Marinated Eggplant (Really)

Honey & Vinegar Marinated Eggplant

Fried eggplant. Baked eggplant. Marinated eggplant. Baba ganoush. Parmigiano. Moussaka. Ratatouille. I’ve always loved eggplant. I’ve also always considered eggplant a pain in the patootie. Who needs thin slices of salted eggplant lined up on paper towels across every flat surface in the kitchen? You see I’ve always read that eggplant MUST be salted before cooking to bring out its best qualities.

But does it really? 

I know from experience that the idea of soaking dried beans overnight isn’t really a necessary step (necessarily). It’s a step I confidently skip plenty of times. Sure, I’ve heard the extra step makes the beans more sweet and creamy. 

But does it really?

“Yeah but…” you might be thinking. Beans aren’t really bitter. Eggplant is bitter.

But is it really?

I recently read that the bitterness was bred out of eggplant decades ago so the need to draw out the juices before cooking is a moot point. 

But is it really?

I don’t know. So I turned to some of my favorite experts.

Ada Boni, in her 1969 Italian Regional Cooking, salts for an hour, as does her successor queen of Italian food, Marcella Hazan.

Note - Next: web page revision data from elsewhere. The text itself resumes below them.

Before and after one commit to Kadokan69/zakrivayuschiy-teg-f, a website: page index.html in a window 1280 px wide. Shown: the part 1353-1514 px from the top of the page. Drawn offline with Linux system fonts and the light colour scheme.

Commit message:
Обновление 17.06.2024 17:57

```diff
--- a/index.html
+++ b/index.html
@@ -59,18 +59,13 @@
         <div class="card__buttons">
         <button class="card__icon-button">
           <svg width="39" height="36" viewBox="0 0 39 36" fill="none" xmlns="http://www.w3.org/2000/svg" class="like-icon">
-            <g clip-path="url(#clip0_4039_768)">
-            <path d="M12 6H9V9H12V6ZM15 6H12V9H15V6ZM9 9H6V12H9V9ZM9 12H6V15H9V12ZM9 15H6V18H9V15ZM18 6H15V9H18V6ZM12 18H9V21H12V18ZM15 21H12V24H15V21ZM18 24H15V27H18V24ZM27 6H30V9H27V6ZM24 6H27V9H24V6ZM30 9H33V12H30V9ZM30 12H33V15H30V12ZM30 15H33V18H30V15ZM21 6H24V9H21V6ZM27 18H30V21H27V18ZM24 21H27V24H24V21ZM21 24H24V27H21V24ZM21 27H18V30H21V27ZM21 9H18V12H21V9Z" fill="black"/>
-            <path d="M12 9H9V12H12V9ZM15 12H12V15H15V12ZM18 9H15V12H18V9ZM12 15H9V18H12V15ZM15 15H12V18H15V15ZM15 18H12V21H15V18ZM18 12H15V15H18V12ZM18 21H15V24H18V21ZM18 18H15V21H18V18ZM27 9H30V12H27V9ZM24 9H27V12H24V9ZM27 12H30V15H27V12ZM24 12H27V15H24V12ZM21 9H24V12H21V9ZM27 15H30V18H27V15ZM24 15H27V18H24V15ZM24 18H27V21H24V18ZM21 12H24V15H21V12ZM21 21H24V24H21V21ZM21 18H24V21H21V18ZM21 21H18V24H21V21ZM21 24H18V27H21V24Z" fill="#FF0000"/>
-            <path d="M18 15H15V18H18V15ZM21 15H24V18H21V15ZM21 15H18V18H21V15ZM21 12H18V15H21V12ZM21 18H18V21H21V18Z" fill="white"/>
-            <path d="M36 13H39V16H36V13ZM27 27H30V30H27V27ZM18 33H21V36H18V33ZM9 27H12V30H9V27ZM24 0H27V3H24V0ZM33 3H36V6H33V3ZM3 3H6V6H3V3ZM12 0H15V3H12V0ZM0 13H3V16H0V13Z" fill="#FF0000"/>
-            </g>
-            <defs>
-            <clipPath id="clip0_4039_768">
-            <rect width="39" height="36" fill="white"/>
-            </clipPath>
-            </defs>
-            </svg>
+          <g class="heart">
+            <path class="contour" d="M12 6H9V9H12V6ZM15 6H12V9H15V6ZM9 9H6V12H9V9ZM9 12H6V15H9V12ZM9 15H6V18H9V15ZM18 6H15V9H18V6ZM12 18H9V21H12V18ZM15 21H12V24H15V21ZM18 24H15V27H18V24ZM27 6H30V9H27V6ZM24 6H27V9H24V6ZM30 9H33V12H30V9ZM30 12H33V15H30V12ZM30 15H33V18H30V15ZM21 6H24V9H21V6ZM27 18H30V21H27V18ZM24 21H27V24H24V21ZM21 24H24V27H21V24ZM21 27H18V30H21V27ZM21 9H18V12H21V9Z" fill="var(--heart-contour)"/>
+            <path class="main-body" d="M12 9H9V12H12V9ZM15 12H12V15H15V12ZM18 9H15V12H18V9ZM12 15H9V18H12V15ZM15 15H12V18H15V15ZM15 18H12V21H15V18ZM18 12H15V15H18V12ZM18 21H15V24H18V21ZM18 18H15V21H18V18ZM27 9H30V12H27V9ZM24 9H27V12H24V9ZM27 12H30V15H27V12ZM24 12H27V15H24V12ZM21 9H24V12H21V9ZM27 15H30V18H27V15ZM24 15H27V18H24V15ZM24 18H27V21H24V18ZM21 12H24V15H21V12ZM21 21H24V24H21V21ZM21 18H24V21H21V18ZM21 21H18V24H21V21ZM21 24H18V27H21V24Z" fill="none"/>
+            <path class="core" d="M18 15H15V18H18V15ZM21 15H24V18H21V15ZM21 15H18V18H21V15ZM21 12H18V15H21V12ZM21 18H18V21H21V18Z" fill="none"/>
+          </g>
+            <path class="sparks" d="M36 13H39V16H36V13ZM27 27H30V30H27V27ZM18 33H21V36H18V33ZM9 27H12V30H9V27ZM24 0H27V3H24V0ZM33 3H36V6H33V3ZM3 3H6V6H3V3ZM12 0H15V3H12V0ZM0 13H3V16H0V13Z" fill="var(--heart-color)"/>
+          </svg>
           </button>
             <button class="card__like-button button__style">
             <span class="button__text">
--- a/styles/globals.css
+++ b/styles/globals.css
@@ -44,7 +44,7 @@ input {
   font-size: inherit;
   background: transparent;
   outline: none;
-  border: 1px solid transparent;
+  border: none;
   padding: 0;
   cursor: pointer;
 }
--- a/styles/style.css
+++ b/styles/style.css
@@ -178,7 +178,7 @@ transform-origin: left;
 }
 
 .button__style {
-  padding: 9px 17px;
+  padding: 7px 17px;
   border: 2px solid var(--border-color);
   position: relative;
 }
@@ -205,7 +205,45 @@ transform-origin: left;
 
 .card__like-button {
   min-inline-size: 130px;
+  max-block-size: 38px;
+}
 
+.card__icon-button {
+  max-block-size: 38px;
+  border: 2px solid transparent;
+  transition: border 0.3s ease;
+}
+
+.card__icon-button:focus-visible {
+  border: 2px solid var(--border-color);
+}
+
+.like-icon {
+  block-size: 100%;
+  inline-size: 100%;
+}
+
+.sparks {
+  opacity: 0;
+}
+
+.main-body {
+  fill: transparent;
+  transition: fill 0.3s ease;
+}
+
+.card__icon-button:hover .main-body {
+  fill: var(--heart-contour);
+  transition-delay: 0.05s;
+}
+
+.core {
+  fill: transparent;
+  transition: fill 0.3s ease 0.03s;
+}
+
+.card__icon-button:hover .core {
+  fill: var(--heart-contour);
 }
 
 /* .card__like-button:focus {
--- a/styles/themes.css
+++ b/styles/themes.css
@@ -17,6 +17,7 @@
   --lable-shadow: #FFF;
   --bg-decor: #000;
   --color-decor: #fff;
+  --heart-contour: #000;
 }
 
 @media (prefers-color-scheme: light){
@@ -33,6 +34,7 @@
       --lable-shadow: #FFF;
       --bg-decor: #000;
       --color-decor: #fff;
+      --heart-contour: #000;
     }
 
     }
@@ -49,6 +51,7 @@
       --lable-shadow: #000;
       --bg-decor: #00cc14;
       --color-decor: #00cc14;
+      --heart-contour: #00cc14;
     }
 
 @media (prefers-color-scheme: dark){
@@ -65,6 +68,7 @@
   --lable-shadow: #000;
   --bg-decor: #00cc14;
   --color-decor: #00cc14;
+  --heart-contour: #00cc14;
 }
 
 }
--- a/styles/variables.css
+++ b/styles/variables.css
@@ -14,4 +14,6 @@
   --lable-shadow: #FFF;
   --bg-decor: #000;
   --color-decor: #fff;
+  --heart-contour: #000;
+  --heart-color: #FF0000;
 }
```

Nancy Silverton and Judy Rodgers use salt, but as more of a seasoning. Modern cooks like Yotam Ottolenghi and Rachel Roddy tend not to salt. Hmmm…

The LA Times’ recipe for Honey & Vinegar Marinated Eggplant called for salting – so I salted. One taste proved that I must have done something right… 

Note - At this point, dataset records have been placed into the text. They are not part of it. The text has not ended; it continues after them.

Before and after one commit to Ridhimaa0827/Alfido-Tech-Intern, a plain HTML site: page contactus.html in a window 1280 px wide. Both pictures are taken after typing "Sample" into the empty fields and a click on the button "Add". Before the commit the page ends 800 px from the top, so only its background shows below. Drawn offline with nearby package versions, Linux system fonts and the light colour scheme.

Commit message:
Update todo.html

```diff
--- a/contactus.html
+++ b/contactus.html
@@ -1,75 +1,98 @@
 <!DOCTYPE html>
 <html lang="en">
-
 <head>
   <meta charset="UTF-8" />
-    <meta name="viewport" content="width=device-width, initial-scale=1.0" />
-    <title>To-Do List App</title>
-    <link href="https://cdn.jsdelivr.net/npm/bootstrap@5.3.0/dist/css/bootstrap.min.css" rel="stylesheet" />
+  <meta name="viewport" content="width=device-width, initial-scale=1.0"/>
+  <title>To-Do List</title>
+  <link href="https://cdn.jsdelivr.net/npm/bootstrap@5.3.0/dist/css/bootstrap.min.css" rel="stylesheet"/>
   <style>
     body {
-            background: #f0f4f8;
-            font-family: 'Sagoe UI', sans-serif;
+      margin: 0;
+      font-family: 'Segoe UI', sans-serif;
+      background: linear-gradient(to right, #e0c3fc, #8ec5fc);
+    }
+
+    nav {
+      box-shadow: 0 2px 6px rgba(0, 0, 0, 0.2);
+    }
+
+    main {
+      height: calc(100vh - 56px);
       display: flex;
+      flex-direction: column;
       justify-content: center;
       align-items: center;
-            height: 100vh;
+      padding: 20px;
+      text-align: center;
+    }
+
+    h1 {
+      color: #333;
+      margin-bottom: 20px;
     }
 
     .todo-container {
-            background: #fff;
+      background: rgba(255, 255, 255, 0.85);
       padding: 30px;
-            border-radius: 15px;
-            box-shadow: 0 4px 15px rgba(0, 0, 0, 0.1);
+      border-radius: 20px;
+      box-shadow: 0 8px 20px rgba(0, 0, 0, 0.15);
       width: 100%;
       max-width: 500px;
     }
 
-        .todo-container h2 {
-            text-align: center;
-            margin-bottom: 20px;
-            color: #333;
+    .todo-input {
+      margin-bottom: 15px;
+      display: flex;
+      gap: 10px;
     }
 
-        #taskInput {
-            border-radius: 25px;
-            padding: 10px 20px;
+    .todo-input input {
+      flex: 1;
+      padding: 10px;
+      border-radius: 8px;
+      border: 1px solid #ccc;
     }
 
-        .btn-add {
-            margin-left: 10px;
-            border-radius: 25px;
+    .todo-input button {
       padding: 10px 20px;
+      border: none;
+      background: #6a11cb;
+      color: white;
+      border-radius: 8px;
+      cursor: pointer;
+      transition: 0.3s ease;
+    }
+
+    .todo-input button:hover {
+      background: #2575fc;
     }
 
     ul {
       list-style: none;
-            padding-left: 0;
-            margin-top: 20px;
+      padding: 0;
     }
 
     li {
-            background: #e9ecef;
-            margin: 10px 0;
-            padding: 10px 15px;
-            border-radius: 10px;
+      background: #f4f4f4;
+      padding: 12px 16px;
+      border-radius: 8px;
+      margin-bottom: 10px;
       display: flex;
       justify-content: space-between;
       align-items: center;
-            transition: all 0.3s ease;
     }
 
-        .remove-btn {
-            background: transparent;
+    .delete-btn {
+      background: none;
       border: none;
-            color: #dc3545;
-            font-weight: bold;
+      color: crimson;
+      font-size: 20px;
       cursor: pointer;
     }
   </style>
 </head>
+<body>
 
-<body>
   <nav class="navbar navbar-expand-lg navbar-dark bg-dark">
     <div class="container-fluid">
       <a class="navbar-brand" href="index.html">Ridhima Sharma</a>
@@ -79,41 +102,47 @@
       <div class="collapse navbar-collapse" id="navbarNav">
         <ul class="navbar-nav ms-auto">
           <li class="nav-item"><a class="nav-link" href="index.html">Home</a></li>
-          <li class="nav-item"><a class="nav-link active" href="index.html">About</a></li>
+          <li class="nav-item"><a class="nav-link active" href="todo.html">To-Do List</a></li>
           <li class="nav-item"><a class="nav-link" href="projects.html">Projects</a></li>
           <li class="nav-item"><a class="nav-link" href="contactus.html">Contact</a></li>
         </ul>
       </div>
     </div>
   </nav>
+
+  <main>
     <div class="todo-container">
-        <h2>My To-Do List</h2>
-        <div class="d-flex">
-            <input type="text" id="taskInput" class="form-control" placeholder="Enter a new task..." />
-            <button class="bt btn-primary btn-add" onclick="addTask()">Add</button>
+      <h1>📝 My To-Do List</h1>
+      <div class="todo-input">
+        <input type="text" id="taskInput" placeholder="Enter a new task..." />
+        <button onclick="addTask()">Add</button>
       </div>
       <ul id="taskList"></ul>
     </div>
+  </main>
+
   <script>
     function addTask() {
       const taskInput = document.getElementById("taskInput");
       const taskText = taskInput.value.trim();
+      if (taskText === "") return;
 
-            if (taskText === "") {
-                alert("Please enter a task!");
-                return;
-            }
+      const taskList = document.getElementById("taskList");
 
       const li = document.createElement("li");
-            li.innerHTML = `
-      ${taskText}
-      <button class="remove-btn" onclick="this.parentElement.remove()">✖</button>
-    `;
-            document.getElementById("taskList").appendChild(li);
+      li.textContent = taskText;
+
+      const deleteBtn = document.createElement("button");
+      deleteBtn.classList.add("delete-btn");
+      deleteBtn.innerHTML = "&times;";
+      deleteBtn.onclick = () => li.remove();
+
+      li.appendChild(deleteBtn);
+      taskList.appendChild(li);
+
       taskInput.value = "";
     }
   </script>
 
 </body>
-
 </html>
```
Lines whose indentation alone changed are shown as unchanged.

But still I wonder. Did I really? GREG

Honey & Vinegar Marinated Eggplant

Honey & Vinegar Marinated Eggplant 

Print This Recipe Total time Yield 8Source Los Angeles TimesPublished
Honey & Vinegar Marinated Eggplant

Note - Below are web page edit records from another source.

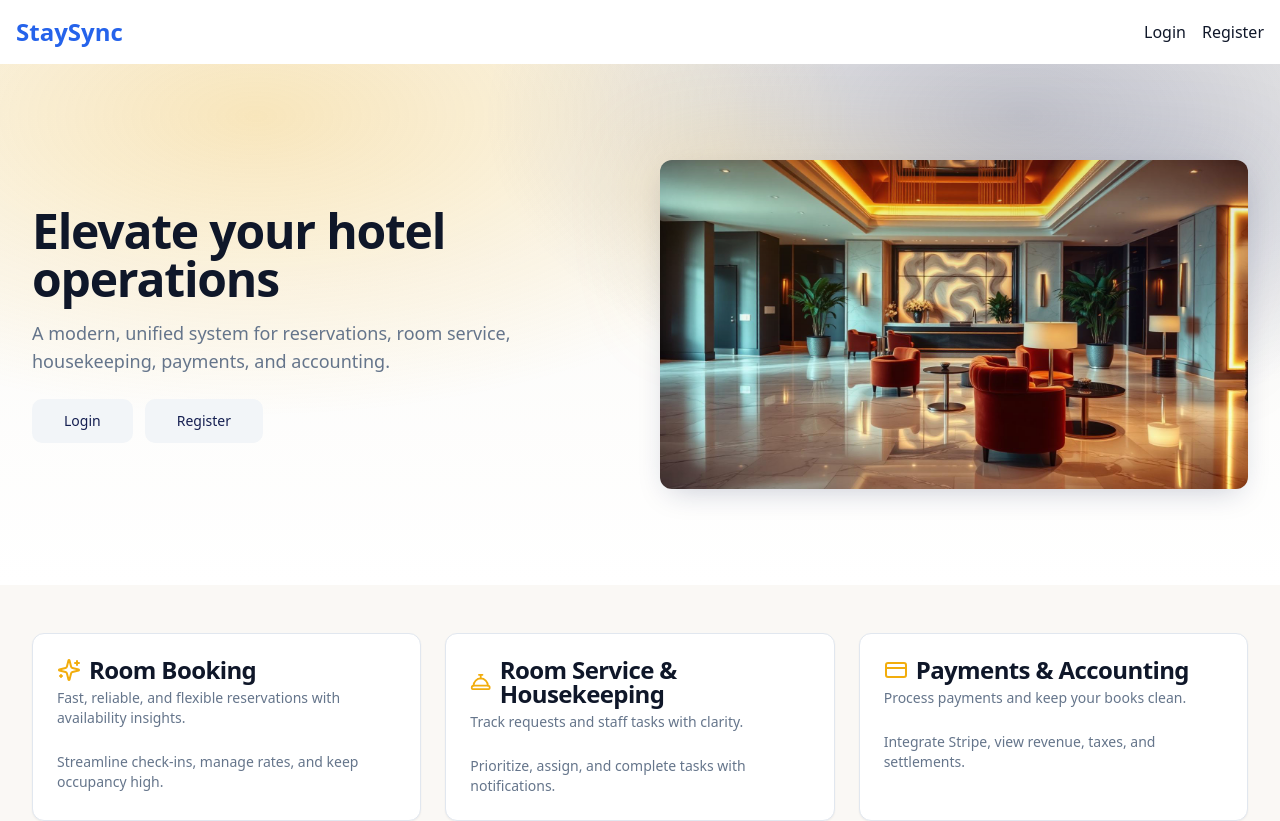
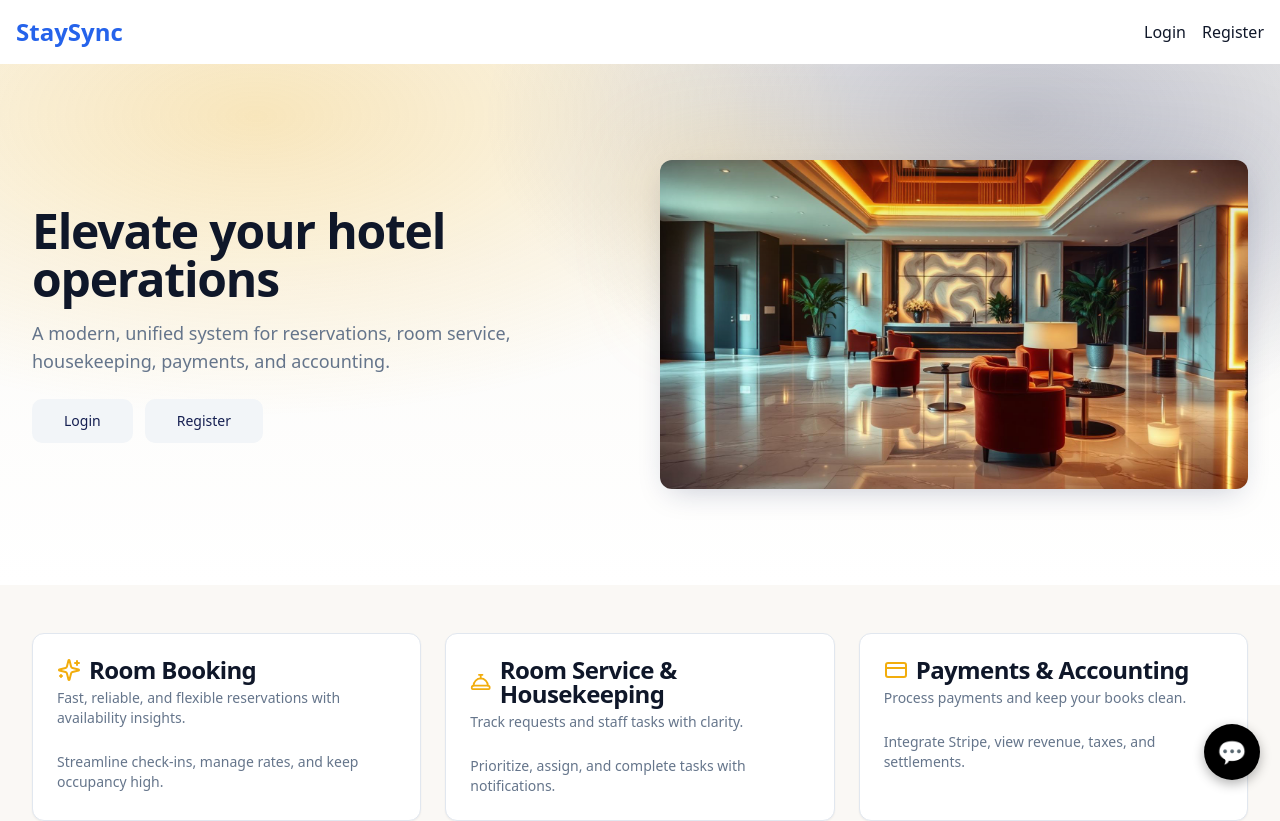
Before and after one commit to mahadevpnair10/STAYSYNC, a React (Vite) app in the folder STAYSYNC Frontend/: page / in a window 1280 px wide. Shown: the top 821 px of the page. Built offline with nearby package versions, Linux system fonts and the light colour scheme.

Commit message:
added chat bot, needs testing

```diff
--- a/STAYSYNC Frontend/package.json
+++ b/STAYSYNC Frontend/package.json
@@ -11,6 +11,7 @@
     "preview": "vite preview"
   },
   "dependencies": {
+    "@botpress/webchat": "^3.2.0",
     "@hookform/resolvers": "^3.10.0",
     "@radix-ui/react-accordion": "^1.2.11",
     "@radix-ui/react-alert-dialog": "^1.1.14",
--- a/STAYSYNC Frontend/src/App.tsx
+++ b/STAYSYNC Frontend/src/App.tsx
@@ -1,8 +1,9 @@
+import React from "react";
 import { Toaster } from "@/components/ui/toaster";
 import { Toaster as Sonner } from "@/components/ui/sonner";
 import { TooltipProvider } from "@/components/ui/tooltip";
 import { QueryClient, QueryClientProvider } from "@tanstack/react-query";
-import { BrowserRouter, Routes, Route, Navigate } from "react-router-dom";
+import { BrowserRouter, Routes, Route } from "react-router-dom";
 import { HelmetProvider } from "react-helmet-async";
 import { HotelProvider } from "@/contexts/HotelContext";
 
@@ -19,9 +20,11 @@ import Register from "./pages/Register";
 import ProfilePage from "./pages/ProfilePage";
 import HotelPage from "@/pages/HotelPage";
 
+import ChatWidget from "@/components/ChatWidget";
+
 const queryClient = new QueryClient();
 
-const App = () => (
+const App: React.FC = () => (
   <QueryClientProvider client={queryClient}>
     <HelmetProvider>
       <TooltipProvider>
@@ -36,7 +39,7 @@ const App = () => (
               <Route path="/register" element={<Register />} />
               <Route path="/user" element={<UserPortal />} />
               <Route path="/admin" element={<AdminPortal />} />
-              <Route path="/profile" element={<ProfilePage />} /> {/* NEW */}
+              <Route path="/profile" element={<ProfilePage />} />
               <Route path="/payment-success" element={<PaymentSuccess />} />
               <Route path="/payment-canceled" element={<PaymentCanceled />} />
               <Route path="/hotels/:id" element={<HotelPage />} />
@@ -45,6 +48,9 @@ const App = () => (
               <Route path="*" element={<NotFound />} />
             </Routes>
             <Footer />
+
+            {/* Chat widget persists across routes */}
+            <ChatWidget />
           </BrowserRouter>
         </HotelProvider>
       </TooltipProvider>
--- /dev/null
+++ b/STAYSYNC Frontend/src/components/ChatWidget.tsx
@@ -0,0 +1,66 @@
+import React, { useState } from 'react';
+import { Webchat } from '@botpress/webchat';
+
+const ChatWidget: React.FC = () => {
+  const [isWebchatOpen, setIsWebchatOpen] = useState(false);
+
+  const toggleWebchat = () => {
+    setIsWebchatOpen((prevState) => !prevState);
+  };
+
+  return (
+    <div style={{
+      position: 'fixed',
+      bottom: '20px',
+      right: '20px',
+      zIndex: 9999,
+    }}>
+      {/* Custom FAB button */}
+      <button
+        onClick={toggleWebchat}
+        style={{
+          width: '56px',
+          height: '56px',
+          borderRadius: '50%',
+          backgroundColor: '#000',
+          color: 'white',
+          border: 'none',
+          cursor: 'pointer',
+          boxShadow: '0 4px 12px rgba(0, 0, 0, 0.3)',
+          fontSize: '24px',
+          display: 'flex',
+          alignItems: 'center',
+          justifyContent: 'center',
+        }}
+      >
+        💬
+      </button>
+
+      {isWebchatOpen && (
+        <div
+          style={{
+            position: 'absolute',
+            bottom: '80px',
+            right: '0px',
+            width: '400px',
+            height: '600px',
+            maxWidth: '90vw',
+            maxHeight: '80vh',
+            boxShadow: '0 4px 20px rgba(0, 0, 0, 0.15)',
+            borderRadius: '8px',
+            overflow: 'hidden',
+          }}
+        >
+          <Webchat
+            clientId="6ec457a7-3cdb-445e-a4be-b7f8a47bd6fa"
+            configuration={{
+              color: '#000',
+            }}
+          />
+        </div>
+      )}
+    </div>
+  );
+};
+
+export default ChatWidget;
```
Also changed, not shown: 1 other file (tests, documents, lock files or other folders).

  • 2 large Italian eggplants (about 2 3/4 lbs total)
  • 1 tablespoon fine sea salt (plus more as needed for seasoning)
  • 1 ½ cup extra-virgin olive oil (plus more as needed)
  • 2 large shallots (peeled and thinly sliced)
  • 2 clove garlic (peeled and chopped)
  • 1 ½ teaspoon sweet paprika
  • ⅓ cup balsamic vinegar
  • ⅓ cup sherry vinegar
  • 3 sprigs fresh thyme
  • 2 tablespoon honey
  • 1 lemon (juice only)
  • ¼ cup chopped parsley (optional)
  • 2 teaspoon toasted sesame seeds (optional)


Trim 1 inch off the top and bottom of each eggplant. Halve each eggplant crosswise, then stand each half on one end and cut each into 8 wedges, for 32 pieces total. Toss the wedges with 1 tablespoon salt in a large bowl, then arrange them with one cut side down on a paper towel-lined baking sheet. Drain for 2 to 4 hours. Pat the eggplant dry with paper towels.

Heat a heavy-bottomed large skillet over medium-high heat. Add half cup olive oil, then arrange half the eggplant with one cut side down until the bottoms are golden brown, 5 to 6 minutes. Add an additional quarter cup oil, flip the eggplant and fry until the other side is golden brown, about 6 minutes more. Transfer to a plate to cool and repeat with the remaining eggplant and an additional three-quarters cup olive oil.

Reduce the heat to medium-low and pour any oil left in the pan into a bowl. Return 2 tablespoons oil to the skillet, or add more fresh oil to make 2 tablespoons. Add the shallots and cook, stirring, until translucent, 2 to 3 minutes. Add the garlic and paprika and sprinkle with salt. Cook, stirring, until fragrant and caramelized, about 2 minutes. Add both kinds of vinegar, the thyme, and 2 tablespoons water. Swirl the liquids and scrape any browned bits from the pan. Raise the heat to medium-high and cook until the liquid is reduced by half, 5 to 6 minutes.

Remove from the heat and stir in the honey. Return the pan to medium-high heat and add the browned eggplant and gently stir to coat. Reduce the heat to medium-low and cook until the eggplant softens but is not mushy, about 5 minutes. Cover and cook until the eggplant softens further and one-eighth inch of liquid remains in the skillet, about 5 minutes more. Taste and add more honey and salt, if desired.

Transfer to a nonreactive bowl and cool to room temperature, about 30 minutes. Cover with plastic wrap, transfer to the refrigerator and chill completely, at least 4 hours and up to 5 days.

When ready to serve, remove the eggplant from the refrigerator and let come to room temperature. Remove and discard the thyme sprigs. Stir in the lemon juice, then garnish with the parsley and sesame seeds (if using).